__Assignment__. Copy the data that appears below exactly. Drop the pictures.
***** Data records *****
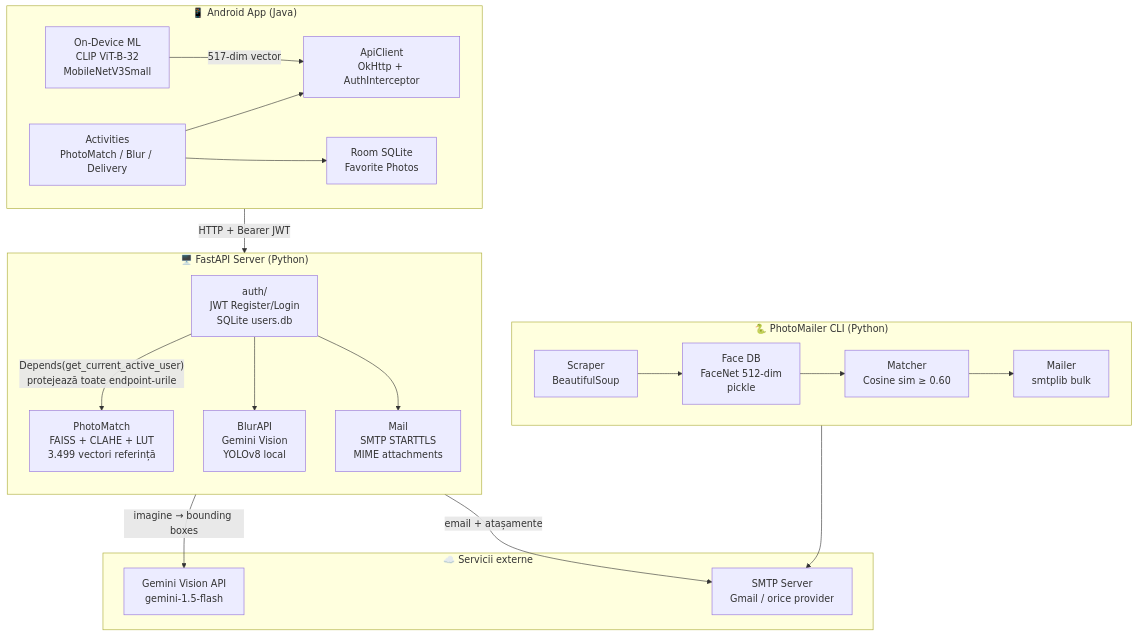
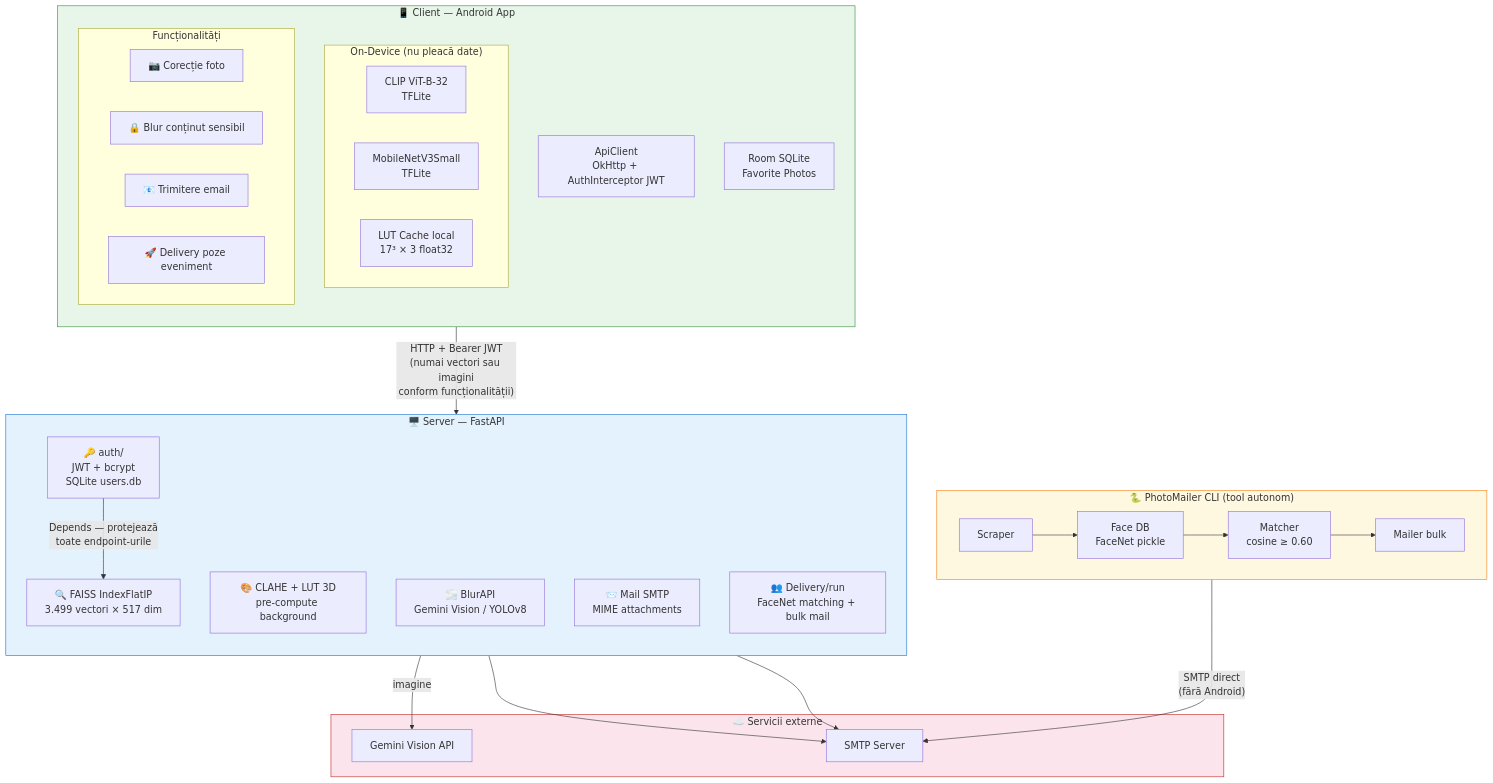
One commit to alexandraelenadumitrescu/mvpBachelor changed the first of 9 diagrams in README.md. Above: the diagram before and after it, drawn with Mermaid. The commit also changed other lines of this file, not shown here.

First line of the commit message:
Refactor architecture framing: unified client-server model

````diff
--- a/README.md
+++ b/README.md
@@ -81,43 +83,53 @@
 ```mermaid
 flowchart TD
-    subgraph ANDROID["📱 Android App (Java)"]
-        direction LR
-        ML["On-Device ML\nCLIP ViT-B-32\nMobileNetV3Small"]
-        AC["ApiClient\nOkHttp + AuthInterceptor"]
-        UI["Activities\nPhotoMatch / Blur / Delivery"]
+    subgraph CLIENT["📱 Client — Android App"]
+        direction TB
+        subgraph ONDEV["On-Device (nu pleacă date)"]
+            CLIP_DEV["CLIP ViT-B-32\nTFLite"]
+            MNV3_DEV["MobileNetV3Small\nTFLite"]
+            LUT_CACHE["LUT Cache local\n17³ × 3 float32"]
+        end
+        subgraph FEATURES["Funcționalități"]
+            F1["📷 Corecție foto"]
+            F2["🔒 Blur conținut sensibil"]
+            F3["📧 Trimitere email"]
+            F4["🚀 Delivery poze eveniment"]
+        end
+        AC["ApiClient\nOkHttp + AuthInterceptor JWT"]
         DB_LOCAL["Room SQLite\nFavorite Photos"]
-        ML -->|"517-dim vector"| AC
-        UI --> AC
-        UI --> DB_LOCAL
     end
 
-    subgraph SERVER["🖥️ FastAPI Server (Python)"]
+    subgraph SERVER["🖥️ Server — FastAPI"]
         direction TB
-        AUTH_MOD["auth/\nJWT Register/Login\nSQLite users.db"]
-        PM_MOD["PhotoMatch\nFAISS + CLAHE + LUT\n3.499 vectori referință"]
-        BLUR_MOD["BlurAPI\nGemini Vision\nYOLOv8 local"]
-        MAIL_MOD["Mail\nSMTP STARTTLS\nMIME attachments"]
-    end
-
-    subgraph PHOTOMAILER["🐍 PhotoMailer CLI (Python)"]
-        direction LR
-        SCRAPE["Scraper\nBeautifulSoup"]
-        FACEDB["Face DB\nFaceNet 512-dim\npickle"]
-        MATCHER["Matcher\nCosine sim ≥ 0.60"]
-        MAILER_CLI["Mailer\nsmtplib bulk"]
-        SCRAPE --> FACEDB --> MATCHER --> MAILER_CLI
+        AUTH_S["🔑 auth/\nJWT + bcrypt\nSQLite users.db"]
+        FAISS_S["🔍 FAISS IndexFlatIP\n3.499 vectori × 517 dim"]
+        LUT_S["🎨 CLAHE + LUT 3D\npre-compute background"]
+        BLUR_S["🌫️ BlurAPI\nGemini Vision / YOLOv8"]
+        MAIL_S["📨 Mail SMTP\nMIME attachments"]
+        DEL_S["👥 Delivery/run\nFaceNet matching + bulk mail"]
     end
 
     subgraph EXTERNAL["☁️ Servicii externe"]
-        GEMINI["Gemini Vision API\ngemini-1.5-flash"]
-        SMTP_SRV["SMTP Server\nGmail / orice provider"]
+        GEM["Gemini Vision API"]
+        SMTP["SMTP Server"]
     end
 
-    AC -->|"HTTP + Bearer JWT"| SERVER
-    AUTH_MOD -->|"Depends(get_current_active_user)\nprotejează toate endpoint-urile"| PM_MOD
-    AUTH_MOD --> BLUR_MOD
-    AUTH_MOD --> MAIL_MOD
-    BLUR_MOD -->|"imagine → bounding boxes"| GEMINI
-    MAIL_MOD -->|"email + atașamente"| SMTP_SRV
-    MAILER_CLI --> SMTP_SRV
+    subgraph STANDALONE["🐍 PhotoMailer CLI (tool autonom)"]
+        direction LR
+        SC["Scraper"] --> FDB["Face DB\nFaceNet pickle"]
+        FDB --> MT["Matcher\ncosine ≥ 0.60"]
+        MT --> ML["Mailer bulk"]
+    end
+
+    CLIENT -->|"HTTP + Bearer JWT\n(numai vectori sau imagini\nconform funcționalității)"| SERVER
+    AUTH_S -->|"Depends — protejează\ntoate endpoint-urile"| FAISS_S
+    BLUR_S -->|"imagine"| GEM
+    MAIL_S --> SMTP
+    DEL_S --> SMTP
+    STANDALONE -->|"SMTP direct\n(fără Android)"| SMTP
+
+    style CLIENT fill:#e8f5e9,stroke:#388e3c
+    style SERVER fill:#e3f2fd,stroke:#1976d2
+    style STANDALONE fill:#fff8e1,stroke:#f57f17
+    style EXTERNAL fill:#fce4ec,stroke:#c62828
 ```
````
*****
__Final answer__.
One commit to alexandraelenadumitrescu/mvpBachelor changed the first of 9 diagrams in README.md. Above: the diagram before and after it, drawn with Mermaid. The commit also changed other lines of this file, not shown here.

First line of the commit message:
Refactor architecture framing: unified client-server model

````diff
--- a/README.md
+++ b/README.md
@@ -81,43 +83,53 @@
 ```mermaid
 flowchart TD
-    subgraph ANDROID["📱 Android App (Java)"]
-        direction LR
-        ML["On-Device ML\nCLIP ViT-B-32\nMobileNetV3Small"]
-        AC["ApiClient\nOkHttp + AuthInterceptor"]
-        UI["Activities\nPhotoMatch / Blur / Delivery"]
+    subgraph CLIENT["📱 Client — Android App"]
+        direction TB
+        subgraph ONDEV["On-Device (nu pleacă date)"]
+            CLIP_DEV["CLIP ViT-B-32\nTFLite"]
+            MNV3_DEV["MobileNetV3Small\nTFLite"]
+            LUT_CACHE["LUT Cache local\n17³ × 3 float32"]
+        end
+        subgraph FEATURES["Funcționalități"]
+            F1["📷 Corecție foto"]
+            F2["🔒 Blur conținut sensibil"]
+            F3["📧 Trimitere email"]
+            F4["🚀 Delivery poze eveniment"]
+        end
+        AC["ApiClient\nOkHttp + AuthInterceptor JWT"]
         DB_LOCAL["Room SQLite\nFavorite Photos"]
-        ML -->|"517-dim vector"| AC
-        UI --> AC
-        UI --> DB_LOCAL
     end
 
-    subgraph SERVER["🖥️ FastAPI Server (Python)"]
+    subgraph SERVER["🖥️ Server — FastAPI"]
         direction TB
-        AUTH_MOD["auth/\nJWT Register/Login\nSQLite users.db"]
-        PM_MOD["PhotoMatch\nFAISS + CLAHE + LUT\n3.499 vectori referință"]
-        BLUR_MOD["BlurAPI\nGemini Vision\nYOLOv8 local"]
-        MAIL_MOD["Mail\nSMTP STARTTLS\nMIME attachments"]
-    end
-
-    subgraph PHOTOMAILER["🐍 PhotoMailer CLI (Python)"]
-        direction LR
-        SCRAPE["Scraper\nBeautifulSoup"]
-        FACEDB["Face DB\nFaceNet 512-dim\npickle"]
-        MATCHER["Matcher\nCosine sim ≥ 0.60"]
-        MAILER_CLI["Mailer\nsmtplib bulk"]
-        SCRAPE --> FACEDB --> MATCHER --> MAILER_CLI
+        AUTH_S["🔑 auth/\nJWT + bcrypt\nSQLite users.db"]
+        FAISS_S["🔍 FAISS IndexFlatIP\n3.499 vectori × 517 dim"]
+        LUT_S["🎨 CLAHE + LUT 3D\npre-compute background"]
+        BLUR_S["🌫️ BlurAPI\nGemini Vision / YOLOv8"]
+        MAIL_S["📨 Mail SMTP\nMIME attachments"]
+        DEL_S["👥 Delivery/run\nFaceNet matching + bulk mail"]
     end
 
     subgraph EXTERNAL["☁️ Servicii externe"]
-        GEMINI["Gemini Vision API\ngemini-1.5-flash"]
-        SMTP_SRV["SMTP Server\nGmail / orice provider"]
+        GEM["Gemini Vision API"]
+        SMTP["SMTP Server"]
     end
 
-    AC -->|"HTTP + Bearer JWT"| SERVER
-    AUTH_MOD -->|"Depends(get_current_active_user)\nprotejează toate endpoint-urile"| PM_MOD
-    AUTH_MOD --> BLUR_MOD
-    AUTH_MOD --> MAIL_MOD
-    BLUR_MOD -->|"imagine → bounding boxes"| GEMINI
-    MAIL_MOD -->|"email + atașamente"| SMTP_SRV
-    MAILER_CLI --> SMTP_SRV
+    subgraph STANDALONE["🐍 PhotoMailer CLI (tool autonom)"]
+        direction LR
+        SC["Scraper"] --> FDB["Face DB\nFaceNet pickle"]
+        FDB --> MT["Matcher\ncosine ≥ 0.60"]
+        MT --> ML["Mailer bulk"]
+    end
+
+    CLIENT -->|"HTTP + Bearer JWT\n(numai vectori sau imagini\nconform funcționalității)"| SERVER
+    AUTH_S -->|"Depends — protejează\ntoate endpoint-urile"| FAISS_S
+    BLUR_S -->|"imagine"| GEM
+    MAIL_S --> SMTP
+    DEL_S --> SMTP
+    STANDALONE -->|"SMTP direct\n(fără Android)"| SMTP
+
+    style CLIENT fill:#e8f5e9,stroke:#388e3c
+    style SERVER fill:#e3f2fd,stroke:#1976d2
+    style STANDALONE fill:#fff8e1,stroke:#f57f17
+    style EXTERNAL fill:#fce4ec,stroke:#c62828
 ```
````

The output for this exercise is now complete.